> _Task directions_: Please reproduce the data exactly, though every picture must stay out.

> _Given records_:
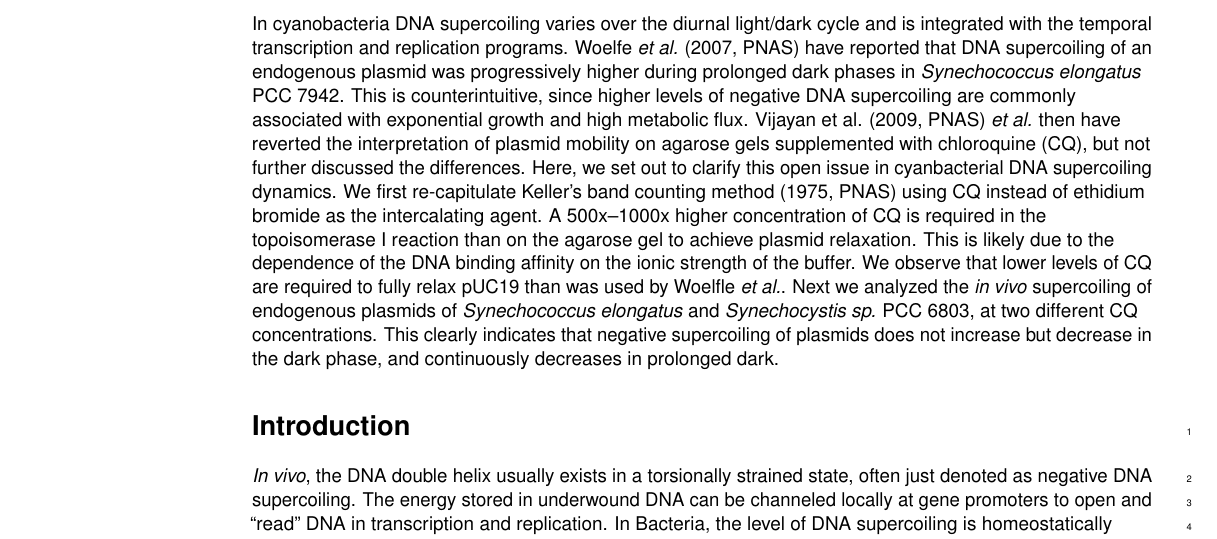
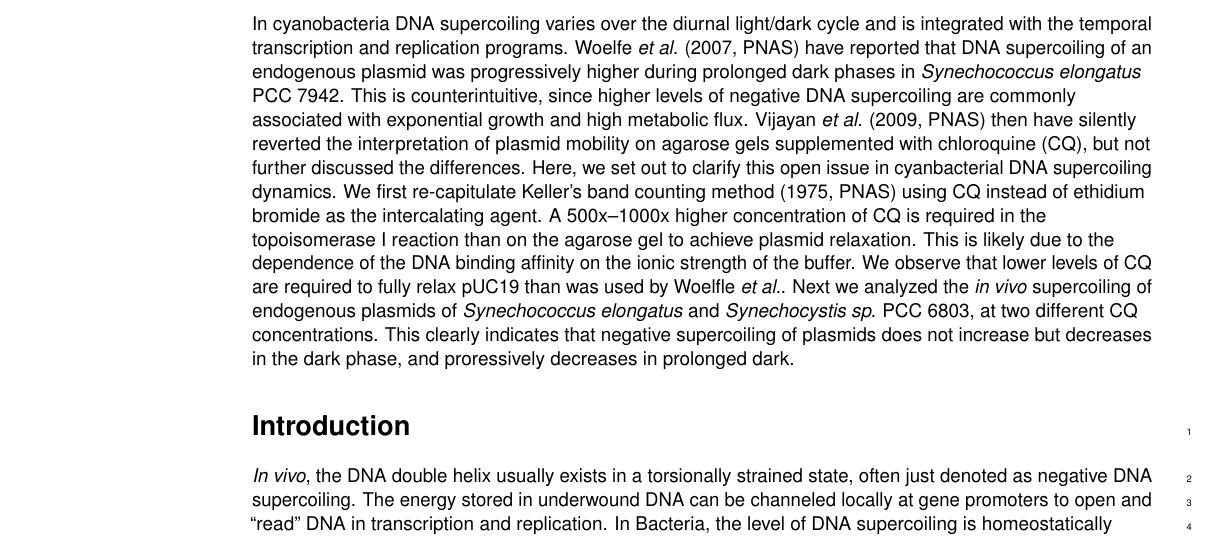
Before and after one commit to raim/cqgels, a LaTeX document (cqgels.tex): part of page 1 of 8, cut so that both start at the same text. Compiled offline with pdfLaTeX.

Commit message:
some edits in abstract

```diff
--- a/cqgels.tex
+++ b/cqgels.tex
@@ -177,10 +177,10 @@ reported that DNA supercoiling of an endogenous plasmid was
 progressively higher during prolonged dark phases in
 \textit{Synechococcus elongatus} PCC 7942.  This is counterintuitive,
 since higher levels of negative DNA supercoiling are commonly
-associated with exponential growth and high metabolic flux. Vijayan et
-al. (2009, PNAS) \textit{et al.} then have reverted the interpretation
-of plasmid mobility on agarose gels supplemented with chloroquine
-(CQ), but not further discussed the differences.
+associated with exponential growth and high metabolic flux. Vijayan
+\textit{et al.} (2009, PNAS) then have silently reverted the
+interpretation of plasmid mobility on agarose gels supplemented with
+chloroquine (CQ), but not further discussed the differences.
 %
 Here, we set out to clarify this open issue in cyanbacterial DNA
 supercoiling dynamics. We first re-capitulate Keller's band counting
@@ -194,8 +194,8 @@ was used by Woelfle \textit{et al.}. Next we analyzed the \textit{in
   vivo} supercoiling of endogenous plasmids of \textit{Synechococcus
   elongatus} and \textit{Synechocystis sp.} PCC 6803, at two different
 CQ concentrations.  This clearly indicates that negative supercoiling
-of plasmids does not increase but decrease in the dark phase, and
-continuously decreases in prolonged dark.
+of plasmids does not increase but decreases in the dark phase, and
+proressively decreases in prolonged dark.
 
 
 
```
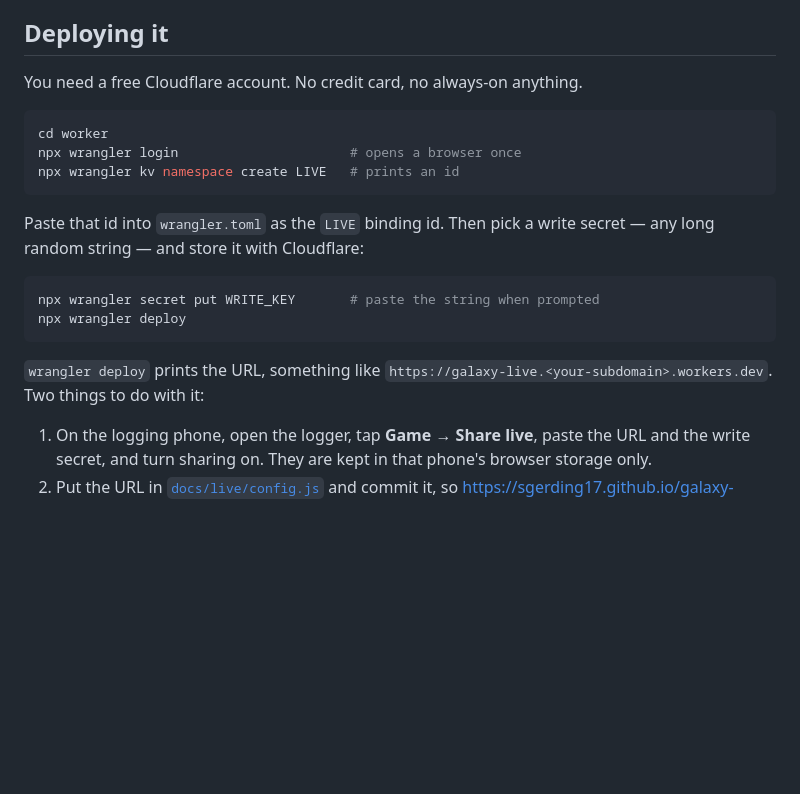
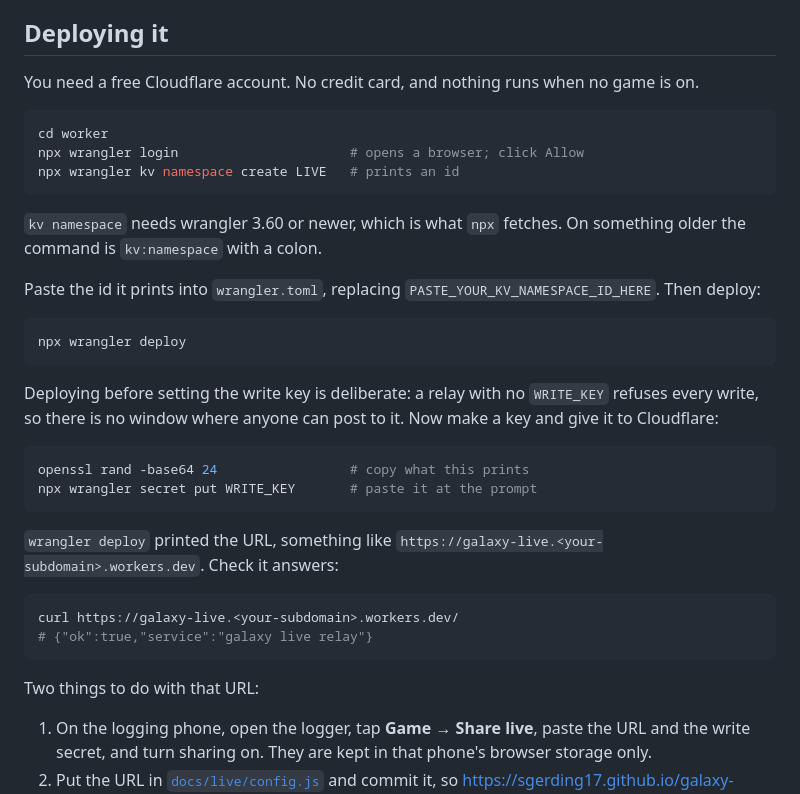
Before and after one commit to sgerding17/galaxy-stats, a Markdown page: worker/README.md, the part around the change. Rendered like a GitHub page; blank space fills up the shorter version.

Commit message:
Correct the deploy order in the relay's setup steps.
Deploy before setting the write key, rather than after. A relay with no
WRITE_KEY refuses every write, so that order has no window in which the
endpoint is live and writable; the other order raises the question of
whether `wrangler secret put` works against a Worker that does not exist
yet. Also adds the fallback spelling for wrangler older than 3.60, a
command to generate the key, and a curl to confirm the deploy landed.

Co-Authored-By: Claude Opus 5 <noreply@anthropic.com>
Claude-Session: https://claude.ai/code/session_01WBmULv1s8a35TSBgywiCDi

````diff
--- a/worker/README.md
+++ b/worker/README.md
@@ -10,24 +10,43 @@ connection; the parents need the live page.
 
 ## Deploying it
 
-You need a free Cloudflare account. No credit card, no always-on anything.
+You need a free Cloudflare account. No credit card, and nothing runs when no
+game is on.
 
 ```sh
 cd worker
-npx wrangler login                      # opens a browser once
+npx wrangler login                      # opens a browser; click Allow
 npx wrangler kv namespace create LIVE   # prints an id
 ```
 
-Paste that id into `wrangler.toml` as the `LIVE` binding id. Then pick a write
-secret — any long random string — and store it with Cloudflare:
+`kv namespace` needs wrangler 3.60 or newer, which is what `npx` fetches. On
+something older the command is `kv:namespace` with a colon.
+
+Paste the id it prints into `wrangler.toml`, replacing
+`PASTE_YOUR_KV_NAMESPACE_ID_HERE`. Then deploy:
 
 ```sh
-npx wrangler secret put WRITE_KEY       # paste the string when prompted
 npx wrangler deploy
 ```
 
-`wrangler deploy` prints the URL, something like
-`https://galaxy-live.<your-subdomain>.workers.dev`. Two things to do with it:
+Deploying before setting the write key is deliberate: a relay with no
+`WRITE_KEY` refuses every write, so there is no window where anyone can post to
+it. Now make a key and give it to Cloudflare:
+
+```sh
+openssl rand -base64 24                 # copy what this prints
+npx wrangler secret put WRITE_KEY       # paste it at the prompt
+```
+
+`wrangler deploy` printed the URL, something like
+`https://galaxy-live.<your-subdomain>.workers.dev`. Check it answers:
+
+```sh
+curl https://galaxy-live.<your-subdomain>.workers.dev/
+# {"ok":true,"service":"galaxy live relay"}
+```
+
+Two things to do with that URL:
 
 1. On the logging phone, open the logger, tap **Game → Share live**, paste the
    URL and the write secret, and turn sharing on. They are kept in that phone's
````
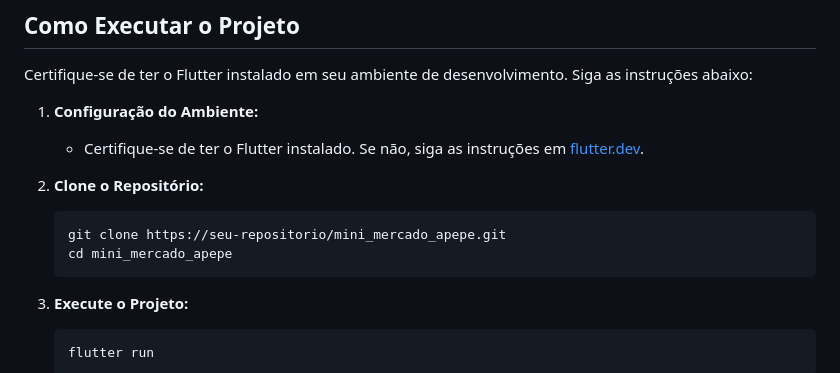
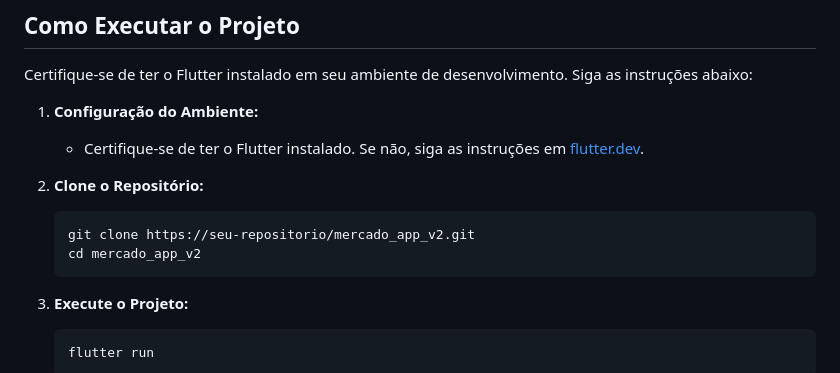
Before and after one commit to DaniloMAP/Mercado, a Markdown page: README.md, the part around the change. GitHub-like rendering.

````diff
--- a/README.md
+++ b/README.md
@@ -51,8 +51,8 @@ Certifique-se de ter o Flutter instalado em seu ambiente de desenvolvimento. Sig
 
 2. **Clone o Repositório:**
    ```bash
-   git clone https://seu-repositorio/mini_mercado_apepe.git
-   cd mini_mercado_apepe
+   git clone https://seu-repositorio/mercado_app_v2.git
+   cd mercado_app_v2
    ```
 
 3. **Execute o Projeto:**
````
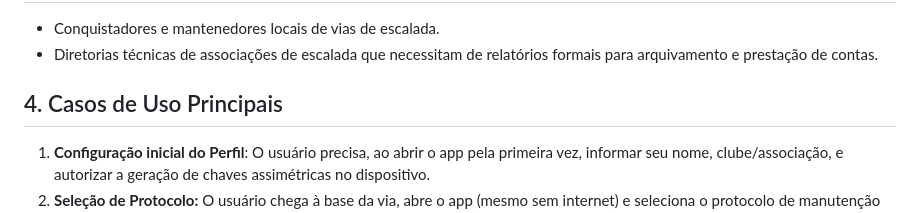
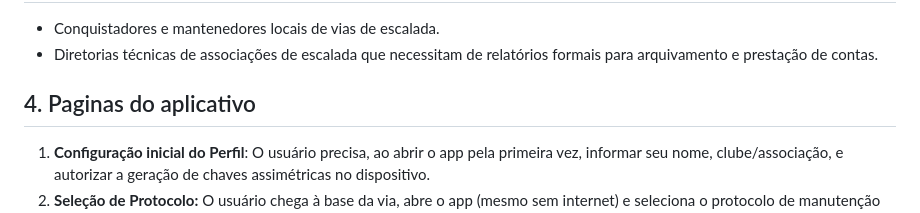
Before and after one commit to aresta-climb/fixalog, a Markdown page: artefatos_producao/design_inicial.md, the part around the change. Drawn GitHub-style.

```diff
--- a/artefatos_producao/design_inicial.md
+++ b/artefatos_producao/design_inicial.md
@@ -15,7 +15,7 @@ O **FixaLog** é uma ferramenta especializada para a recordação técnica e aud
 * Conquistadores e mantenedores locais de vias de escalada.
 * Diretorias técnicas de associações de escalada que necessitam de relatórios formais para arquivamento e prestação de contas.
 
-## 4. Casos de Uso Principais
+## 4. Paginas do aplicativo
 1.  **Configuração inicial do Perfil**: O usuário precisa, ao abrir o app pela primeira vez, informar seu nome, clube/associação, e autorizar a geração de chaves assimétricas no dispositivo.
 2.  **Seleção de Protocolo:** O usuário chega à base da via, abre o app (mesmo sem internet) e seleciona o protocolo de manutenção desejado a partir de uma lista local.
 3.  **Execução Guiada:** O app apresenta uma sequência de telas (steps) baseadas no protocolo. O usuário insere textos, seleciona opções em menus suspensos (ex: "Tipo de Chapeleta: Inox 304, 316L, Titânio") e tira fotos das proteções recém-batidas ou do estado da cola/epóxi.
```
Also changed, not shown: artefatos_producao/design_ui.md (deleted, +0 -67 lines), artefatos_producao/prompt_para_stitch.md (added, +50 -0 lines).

> _Answer to the exercise_:
Before and after one commit to raim/cqgels, a LaTeX document (cqgels.tex): part of page 1 of 8, cut so that both start at the same text. Compiled offline with pdfLaTeX.

Commit message:
some edits in abstract

```diff
--- a/cqgels.tex
+++ b/cqgels.tex
@@ -177,10 +177,10 @@ reported that DNA supercoiling of an endogenous plasmid was
 progressively higher during prolonged dark phases in
 \textit{Synechococcus elongatus} PCC 7942.  This is counterintuitive,
 since higher levels of negative DNA supercoiling are commonly
-associated with exponential growth and high metabolic flux. Vijayan et
-al. (2009, PNAS) \textit{et al.} then have reverted the interpretation
-of plasmid mobility on agarose gels supplemented with chloroquine
-(CQ), but not further discussed the differences.
+associated with exponential growth and high metabolic flux. Vijayan
+\textit{et al.} (2009, PNAS) then have silently reverted the
+interpretation of plasmid mobility on agarose gels supplemented with
+chloroquine (CQ), but not further discussed the differences.
 %
 Here, we set out to clarify this open issue in cyanbacterial DNA
 supercoiling dynamics. We first re-capitulate Keller's band counting
@@ -194,8 +194,8 @@ was used by Woelfle \textit{et al.}. Next we analyzed the \textit{in
   vivo} supercoiling of endogenous plasmids of \textit{Synechococcus
   elongatus} and \textit{Synechocystis sp.} PCC 6803, at two different
 CQ concentrations.  This clearly indicates that negative supercoiling
-of plasmids does not increase but decrease in the dark phase, and
-continuously decreases in prolonged dark.
+of plasmids does not increase but decreases in the dark phase, and
+proressively decreases in prolonged dark.
 
 
 
```
Before and after one commit to sgerding17/galaxy-stats, a Markdown page: worker/README.md, the part around the change. Rendered like a GitHub page; blank space fills up the shorter version.

Commit message:
Correct the deploy order in the relay's setup steps.
Deploy before setting the write key, rather than after. A relay with no
WRITE_KEY refuses every write, so that order has no window in which the
endpoint is live and writable; the other order raises the question of
whether `wrangler secret put` works against a Worker that does not exist
yet. Also adds the fallback spelling for wrangler older than 3.60, a
command to generate the key, and a curl to confirm the deploy landed.

Co-Authored-By: Claude Opus 5 <noreply@anthropic.com>
Claude-Session: https://claude.ai/code/session_01WBmULv1s8a35TSBgywiCDi

````diff
--- a/worker/README.md
+++ b/worker/README.md
@@ -10,24 +10,43 @@ connection; the parents need the live page.
 
 ## Deploying it
 
-You need a free Cloudflare account. No credit card, no always-on anything.
+You need a free Cloudflare account. No credit card, and nothing runs when no
+game is on.
 
 ```sh
 cd worker
-npx wrangler login                      # opens a browser once
+npx wrangler login                      # opens a browser; click Allow
 npx wrangler kv namespace create LIVE   # prints an id
 ```
 
-Paste that id into `wrangler.toml` as the `LIVE` binding id. Then pick a write
-secret — any long random string — and store it with Cloudflare:
+`kv namespace` needs wrangler 3.60 or newer, which is what `npx` fetches. On
+something older the command is `kv:namespace` with a colon.
+
+Paste the id it prints into `wrangler.toml`, replacing
+`PASTE_YOUR_KV_NAMESPACE_ID_HERE`. Then deploy:
 
 ```sh
-npx wrangler secret put WRITE_KEY       # paste the string when prompted
 npx wrangler deploy
 ```
 
-`wrangler deploy` prints the URL, something like
-`https://galaxy-live.<your-subdomain>.workers.dev`. Two things to do with it:
+Deploying before setting the write key is deliberate: a relay with no
+`WRITE_KEY` refuses every write, so there is no window where anyone can post to
+it. Now make a key and give it to Cloudflare:
+
+```sh
+openssl rand -base64 24                 # copy what this prints
+npx wrangler secret put WRITE_KEY       # paste it at the prompt
+```
+
+`wrangler deploy` printed the URL, something like
+`https://galaxy-live.<your-subdomain>.workers.dev`. Check it answers:
+
+```sh
+curl https://galaxy-live.<your-subdomain>.workers.dev/
+# {"ok":true,"service":"galaxy live relay"}
+```
+
+Two things to do with that URL:
 
 1. On the logging phone, open the logger, tap **Game → Share live**, paste the
    URL and the write secret, and turn sharing on. They are kept in that phone's
````
Before and after one commit to DaniloMAP/Mercado, a Markdown page: README.md, the part around the change. GitHub-like rendering.

````diff
--- a/README.md
+++ b/README.md
@@ -51,8 +51,8 @@ Certifique-se de ter o Flutter instalado em seu ambiente de desenvolvimento. Sig
 
 2. **Clone o Repositório:**
    ```bash
-   git clone https://seu-repositorio/mini_mercado_apepe.git
-   cd mini_mercado_apepe
+   git clone https://seu-repositorio/mercado_app_v2.git
+   cd mercado_app_v2
    ```
 
 3. **Execute o Projeto:**
````
Before and after one commit to aresta-climb/fixalog, a Markdown page: artefatos_producao/design_inicial.md, the part around the change. Drawn GitHub-style.

```diff
--- a/artefatos_producao/design_inicial.md
+++ b/artefatos_producao/design_inicial.md
@@ -15,7 +15,7 @@ O **FixaLog** é uma ferramenta especializada para a recordação técnica e aud
 * Conquistadores e mantenedores locais de vias de escalada.
 * Diretorias técnicas de associações de escalada que necessitam de relatórios formais para arquivamento e prestação de contas.
 
-## 4. Casos de Uso Principais
+## 4. Paginas do aplicativo
 1.  **Configuração inicial do Perfil**: O usuário precisa, ao abrir o app pela primeira vez, informar seu nome, clube/associação, e autorizar a geração de chaves assimétricas no dispositivo.
 2.  **Seleção de Protocolo:** O usuário chega à base da via, abre o app (mesmo sem internet) e seleciona o protocolo de manutenção desejado a partir de uma lista local.
 3.  **Execução Guiada:** O app apresenta uma sequência de telas (steps) baseadas no protocolo. O usuário insere textos, seleciona opções em menus suspensos (ex: "Tipo de Chapeleta: Inox 304, 316L, Titânio") e tira fotos das proteções recém-batidas ou do estado da cola/epóxi.
```
Also changed, not shown: artefatos_producao/design_ui.md (deleted, +0 -67 lines), artefatos_producao/prompt_para_stitch.md (added, +50 -0 lines).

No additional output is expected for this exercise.